Spirulina grows naturally in a few alkaline lakes around the world and has been harvested for thousands of years. The Aztecs & Mayans harvested it from lakes in Central and South American regions, and it's still grown and harvested in the wilds of Chad (Central Africa).
Spirulina is cyanobacteria (blue-green algae), which is subject to contamination and mutation. Spirulina, as bacteria, can mutate into a pathogen, or toxic compound-producing form, in one generation cycle. Modern spirulina farmers must test batches of every harvest to ensure safety, whereas wild-harvested Spirulina is not tested and could be dangerous.
Commercialization of spirulina started in Lake Tezcuco, Mexico, during the mid-1970s. Unfortunately, these products were often contaminated with heavy metals and bacteria due to agricultural run-off. This led to the emergence of American companies, such as Cyanotech (labelled Gandalf in Canada and Nutrex in the USA) and Earthrise, two of the highest quality spirulina companies in the world. These companies are situated in Hawai'i (Cyanotech) and California (Earthrise) and are widely considered the gold standard of the spirulina industry. It is important to note that Cyanotech and Earthrise are the only companies producing Spirulina in Hawai'i and California.
Over 200 studies have been done on spirulina demonstrating numerous health benefits :
Whichever brand you choose, be sure to ask to see the heavy metal levels on the product.
If heavy metal levels exceed these numbers, DO NOT USE the product :
Note : Due to the radiation contamination of the Pacific Ocean, it is now important that we start to ask all companies to provide the radiation levels found in their products.

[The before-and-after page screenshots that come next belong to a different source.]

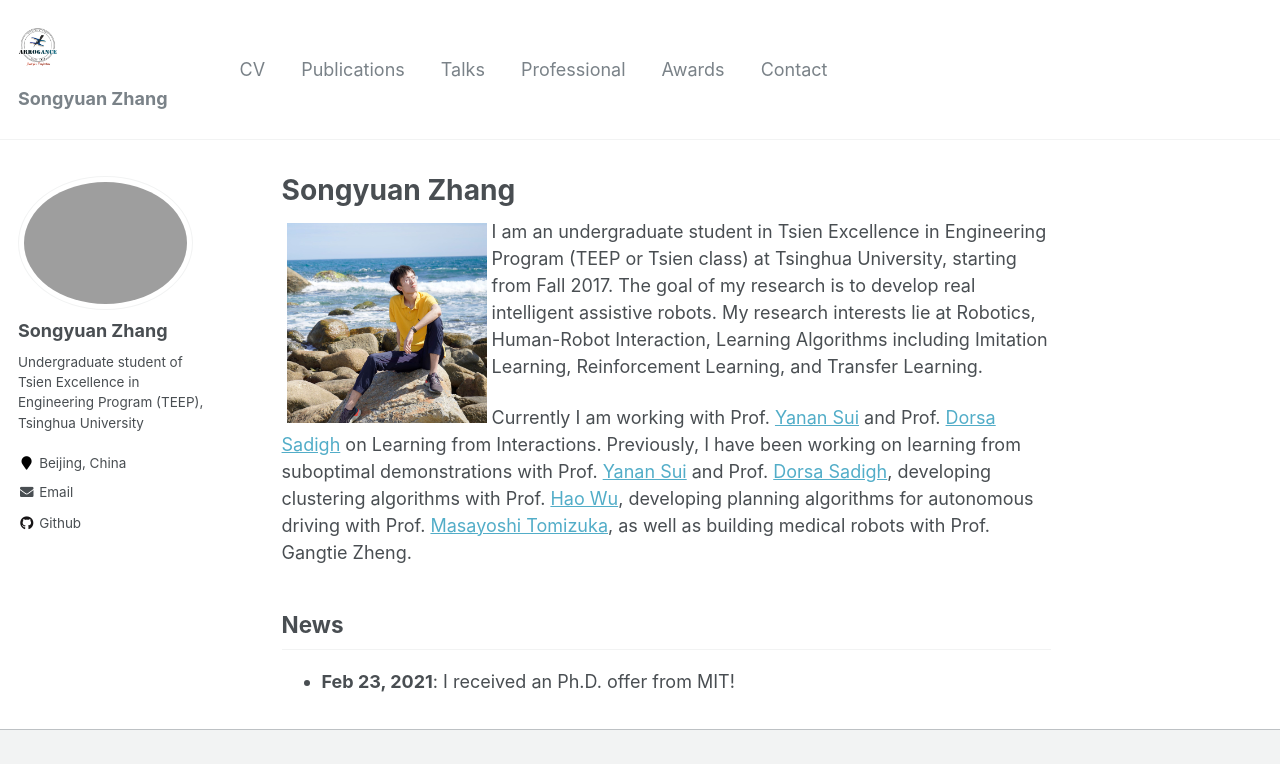
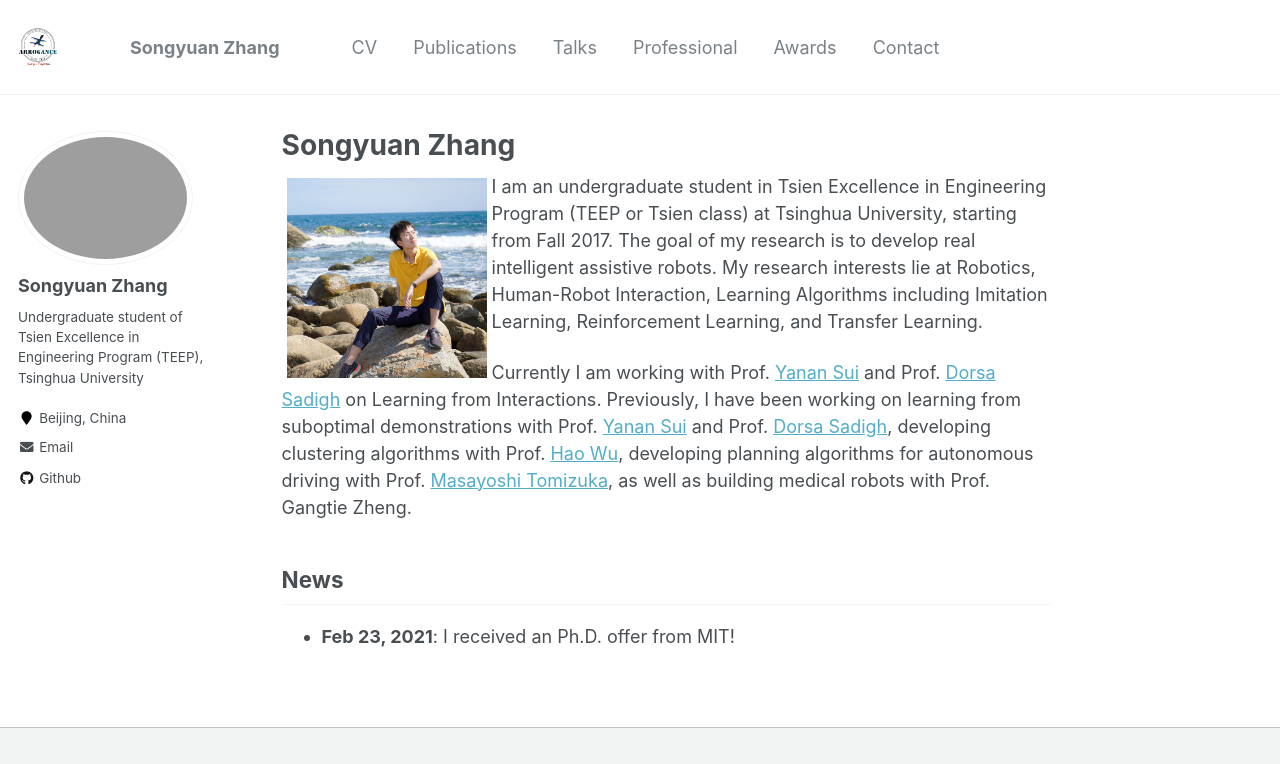
Before and after one commit to syzhang092218-source/syzhang092218-source.github.io, a Jekyll site: the page built from _pages/about.md, in a window 1280 px wide. Shown: the top 764 px of the page. Built offline with Jekyll 4.4.1, drawn with Linux system fonts in a browser that asks for light colours; grey boxes are pictures that could not be loaded.

Commit message:
update head

```diff
--- a/_includes/masthead.html
+++ b/_includes/masthead.html
@@ -7,7 +7,8 @@
       <nav id="site-nav" class="greedy-nav">
         <!--<button><div class="navicon"></div></button>-->
         <ul class="visible-links">
-          <li class="masthead__menu-item masthead__menu-item--lg"><a class="site-logo" href="{{ '/' | relative_url }}"><img src="{{ logo_path | relative_url }}" alt="{{ site.masthead_title | default: site.title }}" width="40"></a><a href="{{ base_path }}/">{{ site.title }}</a></li>
+		  <li class="masthead__menu-item masthead__menu-item--lg"><a class="site-logo" href="{{ '/' | relative_url }}"><img src="{{ logo_path | relative_url }}" alt="{{ site.masthead_title | default: site.title }}" width="40"></a></li>
+          <li class="masthead__menu-item masthead__menu-item--lg"><a href="{{ base_path }}/">{{ site.title }}</a></li>
           {% for link in site.data.navigation.main %}
             {% if link.url contains 'http' %}
               {% assign domain = '' %}
```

Spirulina is called a micro-algae or blue-green algae, though it's basically something that isn't bacteria and isn't algae; think of it as plant-based bacteria. Spirulina is, in some ways, similar to bacteria that create Vitamin B12 in the soil, though it's actually an evolutionary branch-off. The same formation of Vitamin B12 can take place in spirulina as a Vitamin B12 (culture) laboratory vat. The primary issue with spirulina is that it's usually grown for protein, EFAs and anti-oxidants (like chlorophyll), not for VitaminB12 production. This means that without cobalt explicitly added to the growth pond (which is usually not the case) another Vitamin B12 'analog' is formed.
Some manufacturers claim human form Vitamin B12 is in their spirulina product. Herbert et al. [1984 and 1988] explained that the Vitamin B12 measurement when checking spiraling shows total coronoids – that is, true Vitamin B12 plus analogues (forms of Vitamin B12 that are not metabolically active in the body) – and the analogues have the potential to block the absorption of true Vitamin B12 by occupying Vitamin B12 receptor sites. Not all spirulina makes cobalamin because of a lack of useable cobalt. That's why you'll read that spirulina might not be a dependable source of Vitamin B12 - however most of these claims haven't looked at every brand and source.